What sort of traditions do you have? While we experience our personal, family or cultural traditions throughout the year, it seems the winter holiday season often hold the most cherished or memorable.
Do you attempt to re-create those traditions year-after-year? If so, how do you feel when something (or someone!) doesn’t live up to your expectations?
I’ve been traveling a lot lately. The massive decorating that happens at our home in December has fallen on the rest of my family. And, I must say, they have outdone themselves this year! One morning a week or so ago I came in from a trip just a few hours before dawn to find Christmas had literally exploded inside and outside the house in my three-day absence. It was beautiful…but something wasn’t right.
You see “areas” have been designated over the past three years that we’ve been living in this house. The snowmen, Santa Clauses, elves, angels and bears all have their particular “home.” A few pieces were not where I expected them to be. OMG! CHANGE!!!
I chided myself for being gone and not showing up to be part of the decision-making process. I quickly released that thought and decided pondering my angst could wait until I’d had some much-needed sleep. But when I awoke surrounded by all the beauty I completely forgot about my guilt-induced criticisms from a few hours before.

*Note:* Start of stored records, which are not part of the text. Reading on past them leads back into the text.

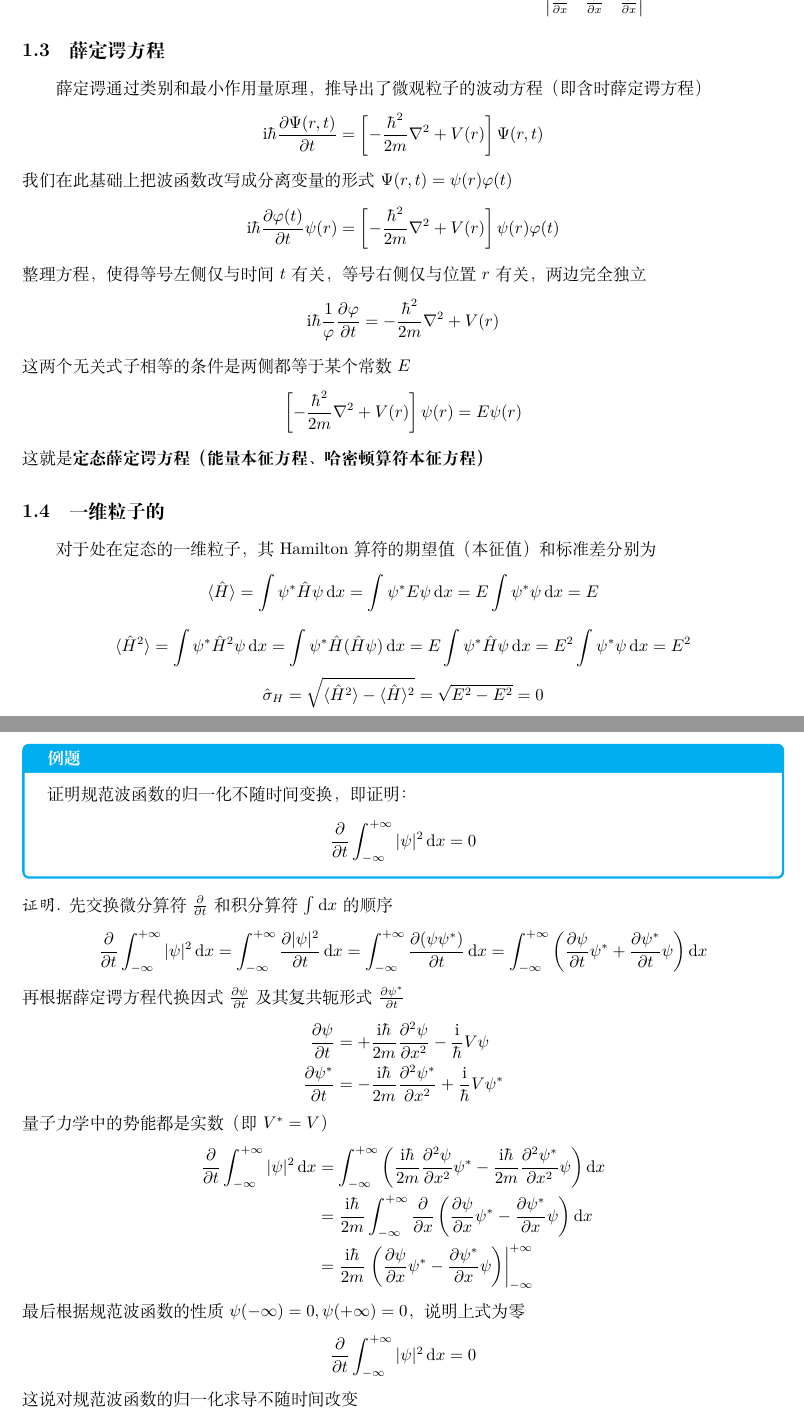
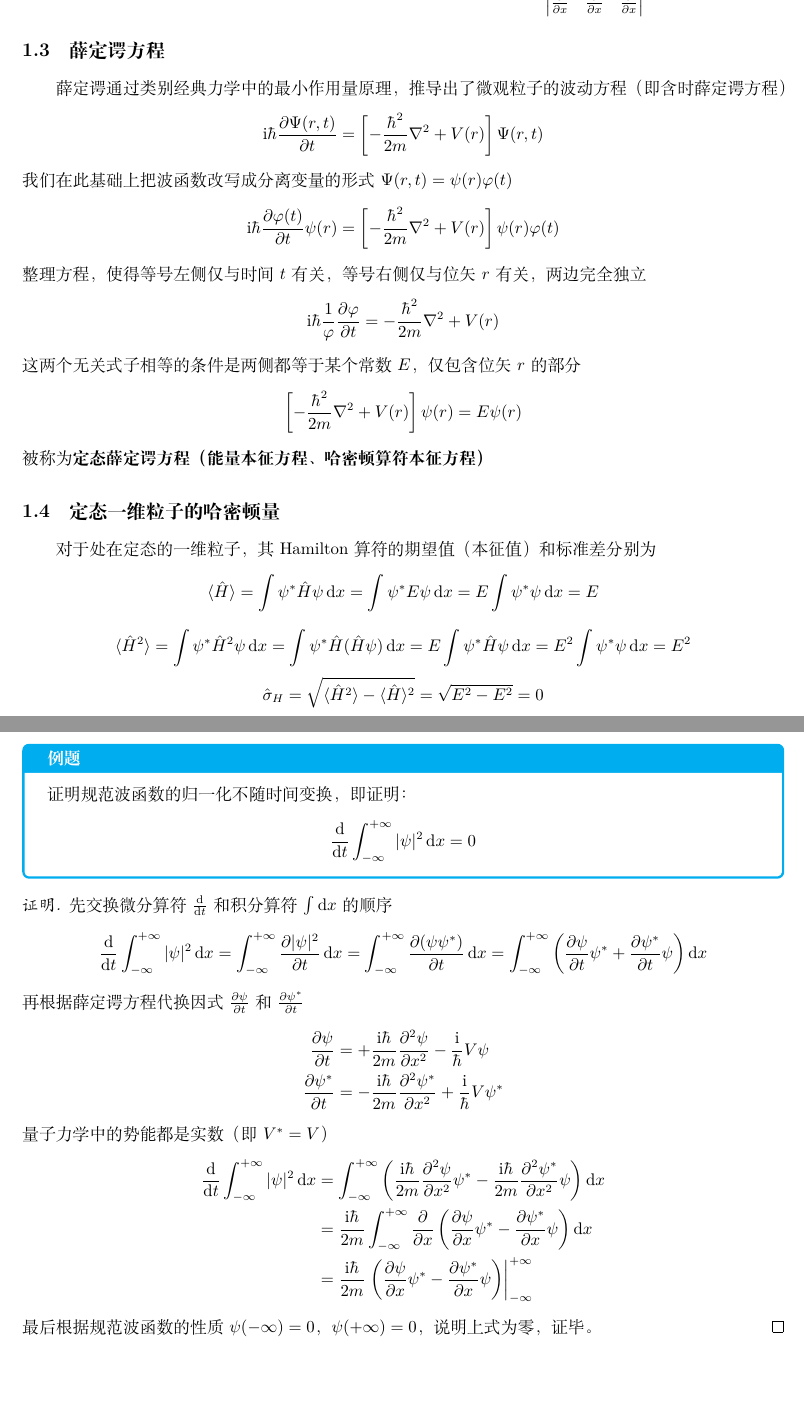
Before and after one commit to AtenzaMrYang/QuantumPhysics, a LaTeX document (量子力学main.tex, which reads ch/波函数与薛定谔方程.tex): two parts of pages 3 and 4 of 35 before the commit and two parts of pages 3 and 4 of 34 after it, joined at a grey line, cut so that both start at the same text, the shorter picture padded with empty space. Compiled offline with XeLaTeX.

Commit message:
增加量子力学专升本辅导资料

```diff
--- a/ch/波函数与薛定谔方程.tex
+++ b/ch/波函数与薛定谔方程.tex
@@ -86,7 +86,7 @@ $$
 
 
 \subsection{薛定谔方程}
-薛定谔通过类别和最小作用量原理，推导出了微观粒子的波动方程（即含时薛定谔方程）
+薛定谔通过类别经典力学中的最小作用量原理，推导出了微观粒子的波动方程（即含时薛定谔方程）
 $$
     \mathrm{i}\hbar\frac{\partial \Psi(r, t)}{\partial t} = \left[-\frac{\hbar^2}{2m}\nabla^2 + V(r)\right]\Psi(r, t)
 $$
@@ -94,18 +94,18 @@ $$
 $$
     \mathrm{i}\hbar\frac{\partial \varphi(t)}{\partial t}\psi(r) = \left[-\frac{\hbar^2}{2m}\nabla^2 + V(r)\right]\psi(r)\varphi(t)
 $$
-整理方程，使得等号左侧仅与时间$t$有关，等号右侧仅与位置$r$有关，两边完全独立
+整理方程，使得等号左侧仅与时间$t$有关，等号右侧仅与位矢$r$有关，两边完全独立
 $$
     \mathrm{i}\hbar\frac{1}{\varphi}\frac{\partial \varphi}{\partial t} = -\frac{\hbar^2}{2m}\nabla^2 + V(r)
 $$
-这两个无关式子相等的条件是两侧都等于某个常数$E$
+这两个无关式子相等的条件是两侧都等于某个常数$E$，仅包含位矢$r$的部分
 $$
     \left[-\frac{\hbar^2}{2m}\nabla^2 + V(r)\right]\psi(r) = E\psi(r)
 $$
-这就是\textbf{定态薛定谔方程（能量本征方程、哈密顿算符本征方程）}
+被称为\textbf{定态薛定谔方程（能量本征方程、哈密顿算符本征方程）}
 
 
-\subsection{一维粒子的}
+\subsection{定态一维粒子的哈密顿量}
 对于处在定态的一维粒子，其Hamilton算符的期望值（本征值）和标准差分别为
 $$
     \langle\hat{H}\rangle=\int\psi^*\hat{H}\psi\,\mathrm{d}x=\int\psi^*E\psi\,\mathrm{d}x=E\int\psi^*\psi\,\mathrm{d}x=E
@@ -127,18 +127,18 @@ $$
 \begin{question}{例题}
     证明规范波函数的归一化不随时间变换，即证明：
     $$
-        \frac{\partial }{\partial t}\int_{-\infty}^{+\infty}|\psi|^2 \,\mathrm{d}x=0
+        \frac{\mathrm{d}}{\mathrm{d}t}\int_{-\infty}^{+\infty}|\psi|^2 \,\mathrm{d}x=0
     $$
 \end{question}
 \begin{proof}
-    先交换微分算符$\frac{\partial }{\partial t}$和积分算符$\int_{}^{}\mathrm{d}x$的顺序
+    先交换微分算符$\frac{\mathrm{d}}{\mathrm{d}t}$和积分算符$\int_{}^{}\mathrm{d}x$的顺序
     $$
-        \frac{\partial }{\partial t}\int_{-\infty}^{+\infty}|\psi|^2 \,\mathrm{d}x
+        \frac{\mathrm{d}}{\mathrm{d}t}\int_{-\infty}^{+\infty}|\psi|^2 \,\mathrm{d}x
         =\int_{-\infty}^{+\infty}\frac{\partial |\psi|^2}{\partial t} \,\mathrm{d}x
         =\int_{-\infty}^{+\infty}\frac{\partial (\psi\psi^*)}{\partial t} \,\mathrm{d}x
         =\int_{-\infty}^{+\infty}\left(\frac{\partial \psi}{\partial t}\psi^*+\frac{\partial \psi^*}{\partial t}\psi\right)\mathrm{d}x
     $$
-    再根据薛定谔方程代换因式 $\frac{\partial \psi}{\partial t}$ 及其复共轭形式 $\frac{\partial \psi^*}{\partial t}$
+    再根据薛定谔方程代换因式 $\frac{\partial \psi}{\partial t}$ 和 $\frac{\partial \psi^*}{\partial t}$
     $$
         \begin{aligned}
             \frac{\partial \psi}{\partial t}   & = +\frac{\mathrm{i}\hbar}{2m}\frac{\partial^2\psi}{\partial x^2}-\frac{\mathrm{i}}{\hbar}V\psi     \\
@@ -148,20 +148,13 @@ $$
     量子力学中的势能都是实数（即$V^*=V$）
     $$
         \begin{aligned}
-            \frac{\partial }{\partial t}\int_{-\infty}^{+\infty}|\psi|^2 \,\mathrm{d}x
-             & =\int_{-\infty}^{+\infty}\left(\frac{\mathrm{i}\hbar}{2m}\frac{\partial^2 \psi}{\partial x^2}\psi^*-\frac{\mathrm{i}\hbar}{2m}\frac{\partial^2 \psi^*}{\partial x^2}\psi\right)\mathrm{d}x \\
-             & =\frac{\mathrm{i}\hbar}{2m}\int_{-\infty}^{+\infty}\frac{\partial}{\partial x}\left(\frac{\partial \psi}{\partial x}\psi^*-\frac{\partial \psi^*}{\partial x}\psi\right)\mathrm{d}x        \\
+            \frac{\mathrm{d}}{\mathrm{d}t}\int_{-\infty}^{+\infty}|\psi|^2 \,\mathrm{d}x
+             & =\int_{-\infty}^{+\infty}\left(\frac{\mathrm{i}\hbar}{2m}\frac{\partial^2 \psi}{\partial x^2}\psi^*-\frac{\mathrm{i} \hbar}{2m}\frac{\partial^2 \psi^*}{\partial x^2}\psi\right)\mathrm{d}x \\
+             & =\frac{\mathrm{i}\hbar}{2m}\int_{-\infty}^{+\infty}\frac{\partial}{\partial x}\left(\frac{\partial \psi}{\partial x}\psi^*-\frac{\partial \psi^*}{\partial x}\psi\right)\mathrm{d}x         \\
              & =\frac{\mathrm{i}\hbar}{2m}\left.\left(\frac{\partial \psi}{\partial x}\psi^*-\frac{\partial \psi^*}{\partial x}\psi\right)\right|_{-\infty}^{+\infty}
         \end{aligned}
     $$
-    最后根据规范波函数的性质$\psi(-\infty)=0,\psi(+\infty)=0$，说明上式为零
-    $$
-        \frac{\partial }{\partial t}\int_{-\infty}^{+\infty}|\psi|^2 \,\mathrm{d}x=0
-    $$
-    这说对规范波函数的归一化求导不随时间改变
-    $$
-        \int_{-\infty}^{+\infty}|\psi|^2\,\mathrm{d}x=\mathrm{Const}
-    $$
+    最后根据规范波函数的性质$\psi(-\infty)=0$，$\psi(+\infty)=0$，说明上式为零，证毕。
 \end{proof}
 
 
```
Also changed, not shown: app/常用数学工具.tex (+5 -4 lines), ch/一维势场中的粒子.tex (+4 -4 lines), ch/中心力场.tex (+2 -0 lines), ch/力学量用算符表达.tex (+3 -3 lines), 量子力学main.tex (+1 -0 lines), ref/《量子力学》自考专升本辅导材料.pdf (added), 量子力学main.pdf.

The danger of having traditions is that we can use them as a way of ignoring the fact that nothing stays the same. Paradoxically, change is the only constant in the universe. We long for stability, a sure foundation and base of operations from which we can venture out into the ever-changing world. Putting too much faith in constancy can result in a rather jarring realization when change occurs despite our best intentions to maintain some condition as static.
Traditions – be they holiday decorations or just reading the paper together over coffee on Sunday morning – are essential to our relationships. But, like our relationships, over time those traditions will change. Sometimes we make a conscious decision to alter our behaviors and other times we find our traditions expanding, morphing into something greater or different, or dissolving all together.

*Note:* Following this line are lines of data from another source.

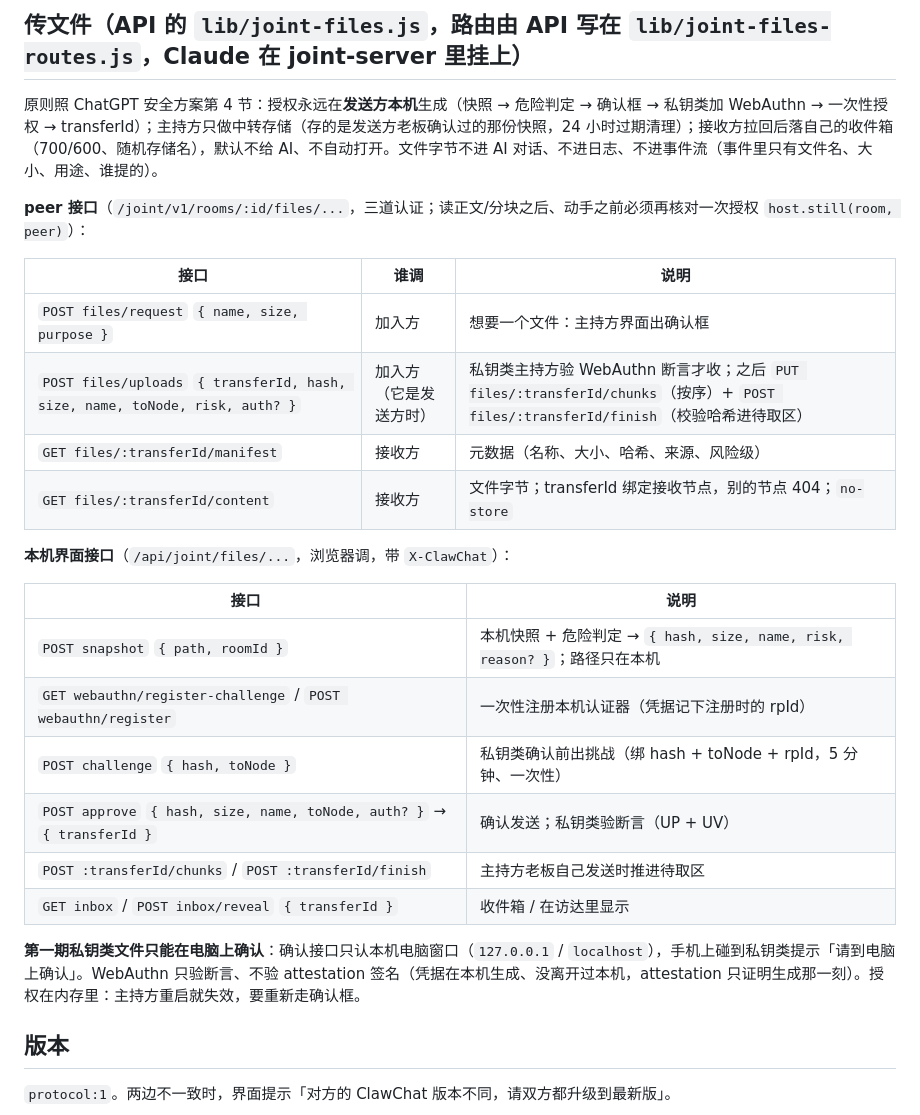
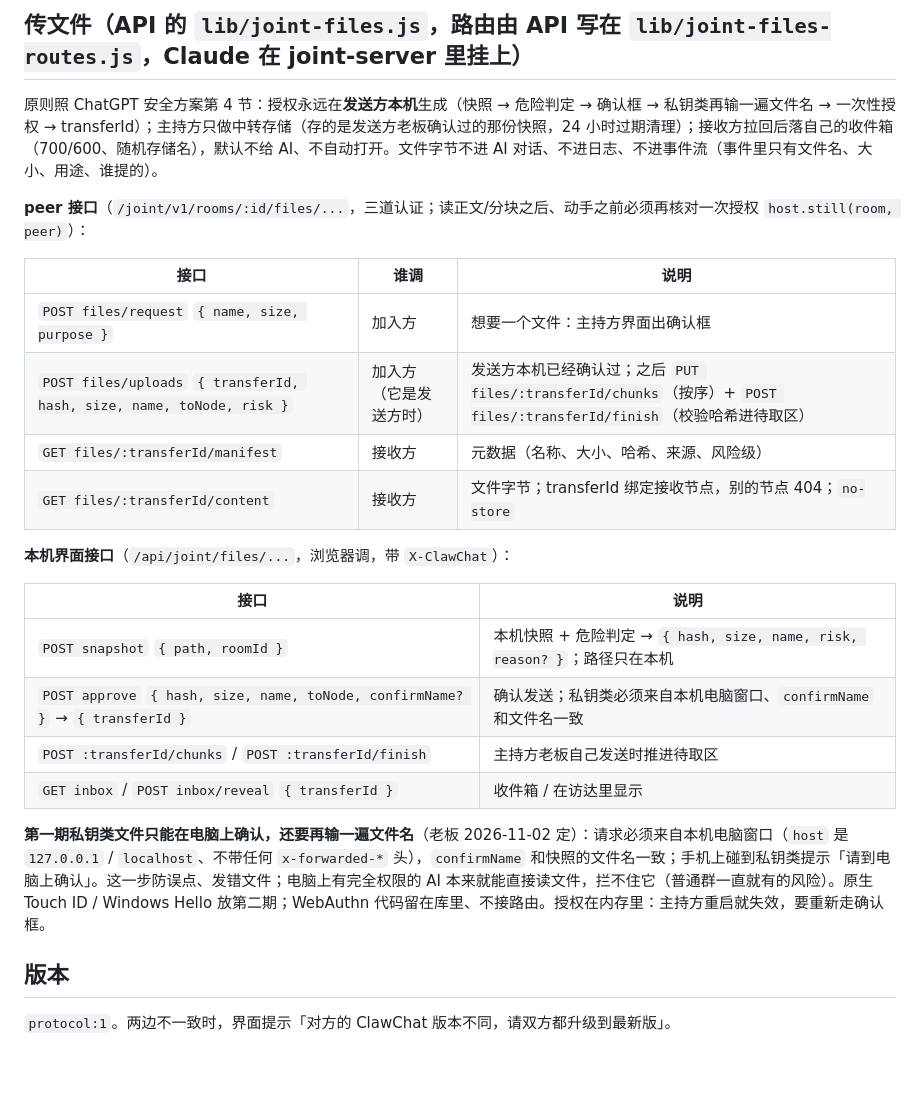
Before and after one commit to Lenka0605/ClawChat, a Markdown page: docs/joint-protocol.md, the part around the change. Rendered like a GitHub page; blank space fills up the shorter version.

Commit message:
联合群协议：私钥类文件第一期改成电脑上确认 + 再输一遍文件名（老板定的），WebAuthn 不接路由（纯文档）
Co-Authored-By: Claude Opus 5.5 <noreply@anthropic.com>

```diff
--- a/docs/joint-protocol.md
+++ b/docs/joint-protocol.md
@@ -68,14 +68,14 @@
 
 ## 传文件（API 的 `lib/joint-files.js`，路由由 API 写在 `lib/joint-files-routes.js`，Claude 在 joint-server 里挂上）
 
-原则照 ChatGPT 安全方案第 4 节：授权永远在**发送方本机**生成（快照 → 危险判定 → 确认框 → 私钥类加 WebAuthn → 一次性授权 → transferId）；主持方只做中转存储（存的是发送方老板确认过的那份快照，24 小时过期清理）；接收方拉回后落自己的收件箱（700/600、随机存储名），默认不给 AI、不自动打开。文件字节不进 AI 对话、不进日志、不进事件流（事件里只有文件名、大小、用途、谁提的）。
+原则照 ChatGPT 安全方案第 4 节：授权永远在**发送方本机**生成（快照 → 危险判定 → 确认框 → 私钥类再输一遍文件名 → 一次性授权 → transferId）；主持方只做中转存储（存的是发送方老板确认过的那份快照，24 小时过期清理）；接收方拉回后落自己的收件箱（700/600、随机存储名），默认不给 AI、不自动打开。文件字节不进 AI 对话、不进日志、不进事件流（事件里只有文件名、大小、用途、谁提的）。
 
 **peer 接口**（`/joint/v1/rooms/:id/files/...`，三道认证；读正文/分块之后、动手之前必须再核对一次授权 `host.still(room, peer)`）：
 
 | 接口 | 谁调 | 说明 |
 |---|---|---|
 | `POST files/request` `{ name, size, purpose }` | 加入方 | 想要一个文件：主持方界面出确认框 |
-| `POST files/uploads` `{ transferId, hash, size, name, toNode, risk, auth? }` | 加入方（它是发送方时） | 私钥类主持方验 WebAuthn 断言才收；之后 `PUT files/:transferId/chunks`（按序）+ `POST files/:transferId/finish`（校验哈希进待取区） |
+| `POST files/uploads` `{ transferId, hash, size, name, toNode, risk }` | 加入方（它是发送方时） | 发送方本机已经确认过；之后 `PUT files/:transferId/chunks`（按序）+ `POST files/:transferId/finish`（校验哈希进待取区） |
 | `GET files/:transferId/manifest` | 接收方 | 元数据（名称、大小、哈希、来源、风险级） |
 | `GET files/:transferId/content` | 接收方 | 文件字节；transferId 绑定接收节点，别的节点 404；`no-store` |
 
@@ -84,13 +84,11 @@
 | 接口 | 说明 |
 |---|---|
 | `POST snapshot` `{ path, roomId }` | 本机快照 + 危险判定 → `{ hash, size, name, risk, reason? }`；路径只在本机 |
-| `GET webauthn/register-challenge` / `POST webauthn/register` | 一次性注册本机认证器（凭据记下注册时的 rpId） |
-| `POST challenge` `{ hash, toNode }` | 私钥类确认前出挑战（绑 hash + toNode + rpId，5 分钟、一次性） |
-| `POST approve` `{ hash, size, name, toNode, auth? }` → `{ transferId }` | 确认发送；私钥类验断言（UP + UV） |
+| `POST approve` `{ hash, size, name, toNode, confirmName? }` → `{ transferId }` | 确认发送；私钥类必须来自本机电脑窗口、`confirmName` 和文件名一致 |
 | `POST :transferId/chunks` / `POST :transferId/finish` | 主持方老板自己发送时推进待取区 |
 | `GET inbox` / `POST inbox/reveal` `{ transferId }` | 收件箱 / 在访达里显示 |
 
-**第一期私钥类文件只能在电脑上确认**：确认接口只认本机电脑窗口（`127.0.0.1` / `localhost`），手机上碰到私钥类提示「请到电脑上确认」。WebAuthn 只验断言、不验 attestation 签名（凭据在本机生成、没离开过本机，attestation 只证明生成那一刻）。授权在内存里：主持方重启就失效，要重新走确认框。
+**第一期私钥类文件只能在电脑上确认，还要再输一遍文件名**（老板 2026-11-02 定）：请求必须来自本机电脑窗口（`host` 是 `127.0.0.1` / `localhost`、不带任何 `x-forwarded-*` 头），`confirmName` 和快照的文件名一致；手机上碰到私钥类提示「请到电脑上确认」。这一步防误点、发错文件；电脑上有完全权限的 AI 本来就能直接读文件，拦不住它（普通群一直就有的风险）。原生 Touch ID / Windows Hello 放第二期；WebAuthn 代码留在库里、不接路由。授权在内存里：主持方重启就失效，要重新走确认框。
 
 ## 版本
 
```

The delight of these changes can be exquisite. Fighting change, on the other hand, can cause us to lose sight of the very reasons we hold our traditions so dear to our heart. As you move through the winter holidays consider enjoying and savoring all your traditions, both large and small. Revel in the joyous memories some of those acts will cause to bubble up. And, if a long-held tradition does not live up to your expectations, would you be willing to enjoy the moment anyway, treasuring these new memories in the making?
In Spirit, Truth and Playfulness,